**TASK BRIEF:** Go through the listing below. Copy each line that has the string "strong".

=== TASK DATA ===

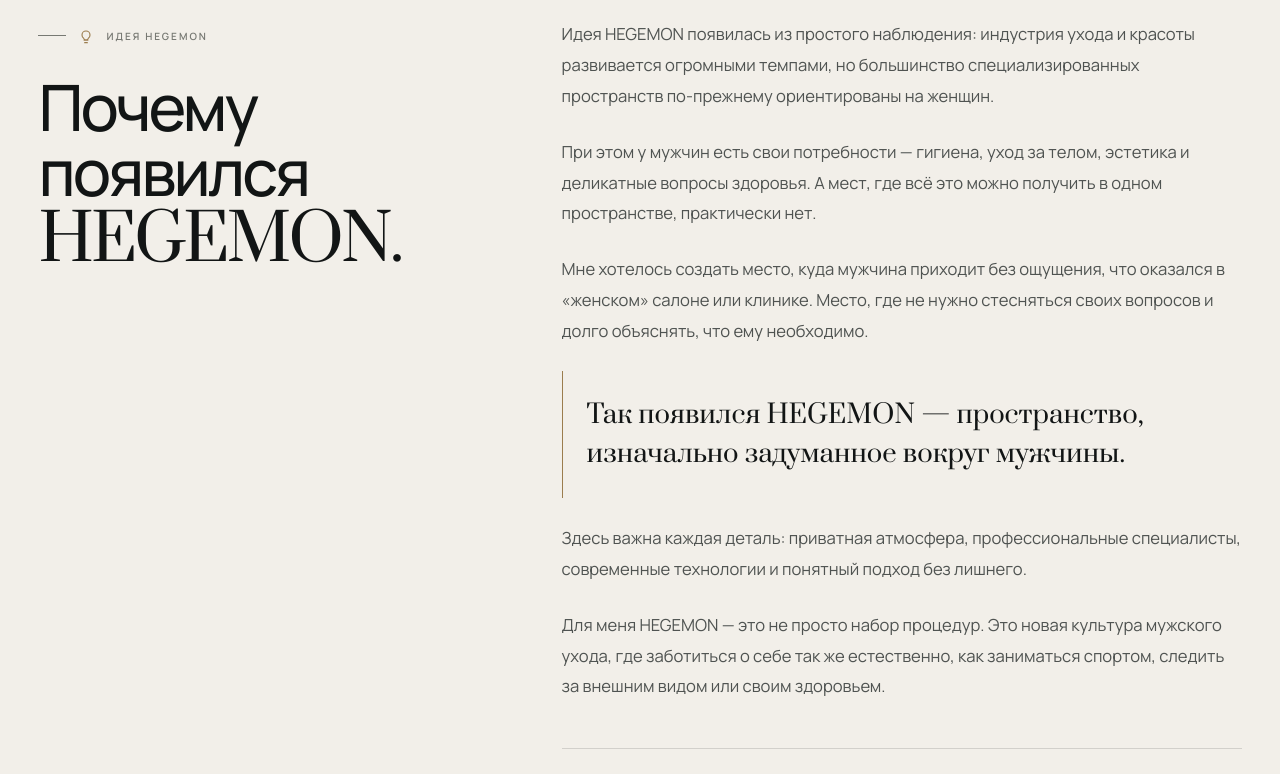
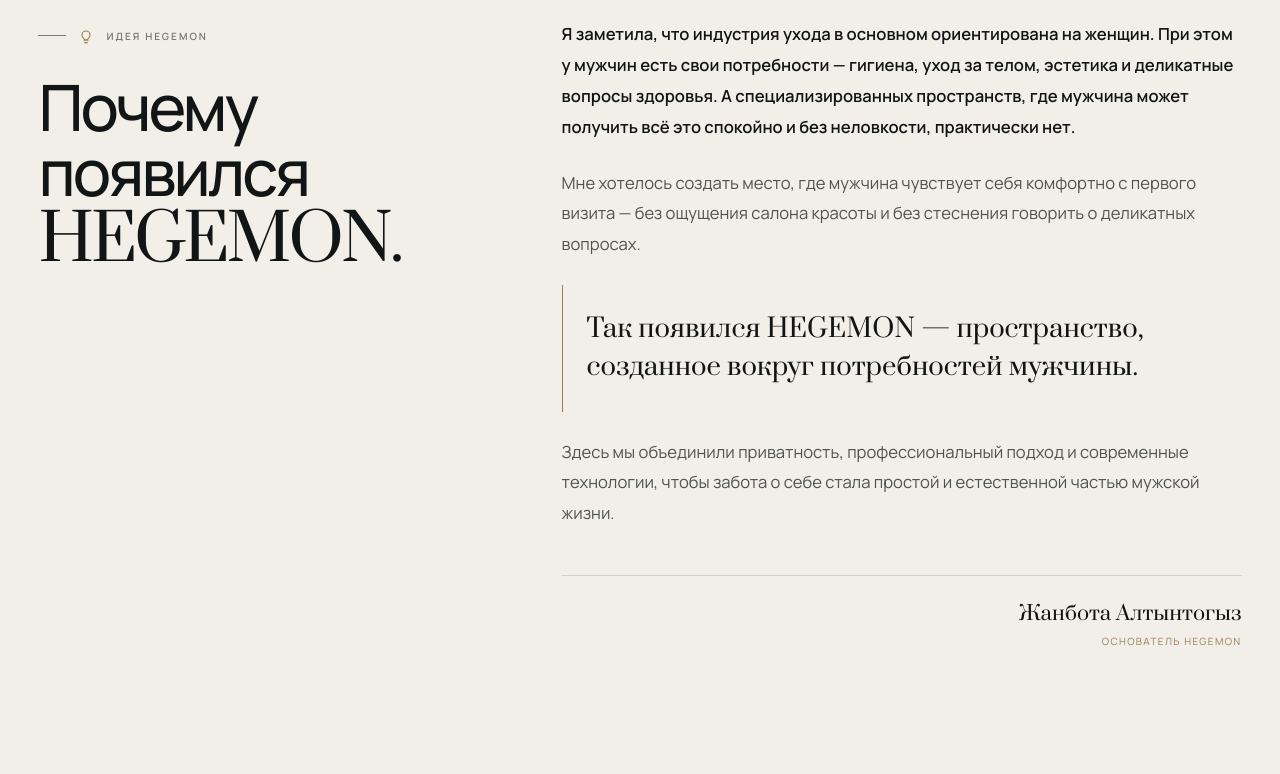
Before and after one commit to ahmedddd-code/hegemon, a React (Vite) app: page /about in a window 1280 px wide. Shown: the part 1420-2194 px from the top of the page. Built offline with nearby package versions, Linux system fonts and the light colour scheme; no server answers.

Commit message:
Refine founder story and signature

```diff
--- a/src/components/AboutStory.tsx
+++ b/src/components/AboutStory.tsx
@@ -23,13 +23,11 @@
             <h2>Почему появился<br /><em>HEGEMON.</em></h2>
           </header>
           <div className="founder-story__copy">
-            <p>Идея HEGEMON появилась из простого наблюдения: индустрия ухода и красоты развивается огромными темпами, но большинство специализированных пространств по-прежнему ориентированы на женщин.</p>
-            <p>При этом у мужчин есть свои потребности — гигиена, уход за телом, эстетика и деликатные вопросы здоровья. А мест, где всё это можно получить в одном пространстве, практически нет.</p>
-            <p>Мне хотелось создать место, куда мужчина приходит без ощущения, что оказался в «женском» салоне или клинике. Место, где не нужно стесняться своих вопросов и долго объяснять, что ему необходимо.</p>
-            <p>Так появился HEGEMON — пространство, изначально задуманное вокруг мужчины.</p>
-            <p>Здесь важна каждая деталь: приватная атмосфера, профессиональные специалисты, современные технологии и понятный подход без лишнего.</p>
-            <p>Для меня HEGEMON — это не просто набор процедур. Это новая культура мужского ухода, где заботиться о себе так же естественно, как заниматься спортом, следить за внешним видом или своим здоровьем.</p>
-            <footer><span>Основатель HEGEMON</span><strong>HEGEMON</strong></footer>
+            <p className="founder-story__lead">Я заметила, что индустрия ухода в основном ориентирована на женщин. При этом у мужчин есть свои потребности — гигиена, уход за телом, эстетика и деликатные вопросы здоровья. А специализированных пространств, где мужчина может получить всё это спокойно и без неловкости, практически нет.</p>
+            <p>Мне хотелось создать место, где мужчина чувствует себя комфортно с первого визита — без ощущения салона красоты и без стеснения говорить о деликатных вопросах.</p>
+            <p className="founder-story__origin">Так появился <strong>HEGEMON — пространство, созданное вокруг потребностей мужчины.</strong></p>
+            <p>Здесь мы объединили приватность, профессиональный подход и современные технологии, чтобы забота о себе стала простой и естественной частью мужской жизни.</p>
+            <footer><strong>Жанбота Алтынтогыз</strong><em>Основатель HEGEMON</em></footer>
           </div>
         </div>
       </section>
--- a/src/styles/about.css
+++ b/src/styles/about.css
@@ -14,10 +14,12 @@
 .founder-story__copy { max-width:760px; }
 .founder-story__copy>p { color:#4f5351; font-size:clamp(15px,1.3vw,18px); line-height:1.85; }
 .founder-story__copy>p+p { margin-top:25px; }
-.founder-story__copy>p:nth-child(4) { padding:25px 0 25px 24px; border-left:1px solid var(--gold-dark); color:var(--ink); font:clamp(21px,2vw,29px)/1.5 'Prata',serif; }
-.founder-story__copy footer { margin-top:46px; padding-top:24px; display:flex; align-items:end; justify-content:space-between; gap:25px; border-top:1px solid var(--line); }
-.founder-story__copy footer span { color:var(--muted); font-size:10px; letter-spacing:.15em; text-transform:uppercase; }
-.founder-story__copy footer strong { font:18px 'Prata',serif; letter-spacing:.14em; }
+.founder-story__copy .founder-story__lead { color:var(--ink); font-weight:600; }
+.founder-story__copy .founder-story__origin { padding:25px 0 25px 24px; border-left:1px solid var(--gold-dark); color:var(--ink); font:clamp(21px,2vw,29px)/1.5 'Prata',serif; }
+.founder-story__copy .founder-story__origin strong { font-weight:400; }
+.founder-story__copy footer { margin-top:46px; padding-top:24px; display:flex; align-items:flex-end; flex-direction:column; gap:7px; border-top:1px solid var(--line); text-align:right; }
+.founder-story__copy footer strong { color:var(--ink); font:20px 'Prata',serif; }
+.founder-story__copy footer em { color:var(--gold-dark); font-size:10px; letter-spacing:.14em; text-transform:uppercase; }
 .hygiene { position:relative; min-height:690px; display:flex; align-items:center; color:#fff; background:#071315 url('/images/hegemon-hero-man.png') 88% center/auto 115% no-repeat; }
 .hygiene::before { content:''; position:absolute; inset:0; background:linear-gradient(90deg,#071315 0%,#071315 46%,rgba(7,19,21,.72) 67%,rgba(7,19,21,.12)); }
 .hygiene__content { position:relative; z-index:1; display:grid; grid-template-columns:1.05fr .65fr; gap:7%; align-items:end; }
@@ -55,7 +57,7 @@
   .founder-story h2 { margin-top:24px; font-size:42px; }
   .founder-story__copy>p { font-size:14px; line-height:1.75; }
   .founder-story__copy>p+p { margin-top:20px; }
-  .founder-story__copy>p:nth-child(4) { padding:20px 0 20px 18px; font-size:21px; }
+  .founder-story__copy .founder-story__origin { padding:20px 0 20px 18px; font-size:21px; }
   .hygiene { padding-block:75px; background-position:67% bottom; background-size:auto 82%; }
   .hygiene::before { background:linear-gradient(180deg,#071315 0%,#071315 53%,rgba(7,19,21,.68) 78%,rgba(7,19,21,.25)); }
   .hygiene__copy>p { font-size:13px; }
```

===

**EXPECTED ANSWER:**
-            <footer><span>Основатель HEGEMON</span><strong>HEGEMON</strong></footer>
+            <p className="founder-story__origin">Так появился <strong>HEGEMON — пространство, созданное вокруг потребностей мужчины.</strong></p>
+            <footer><strong>Жанбота Алтынтогыз</strong><em>Основатель HEGEMON</em></footer>
-.founder-story__copy footer strong { font:18px 'Prata',serif; letter-spacing:.14em; }
+.founder-story__copy .founder-story__origin strong { font-weight:400; }
+.founder-story__copy footer strong { color:var(--ink); font:20px 'Prata',serif; }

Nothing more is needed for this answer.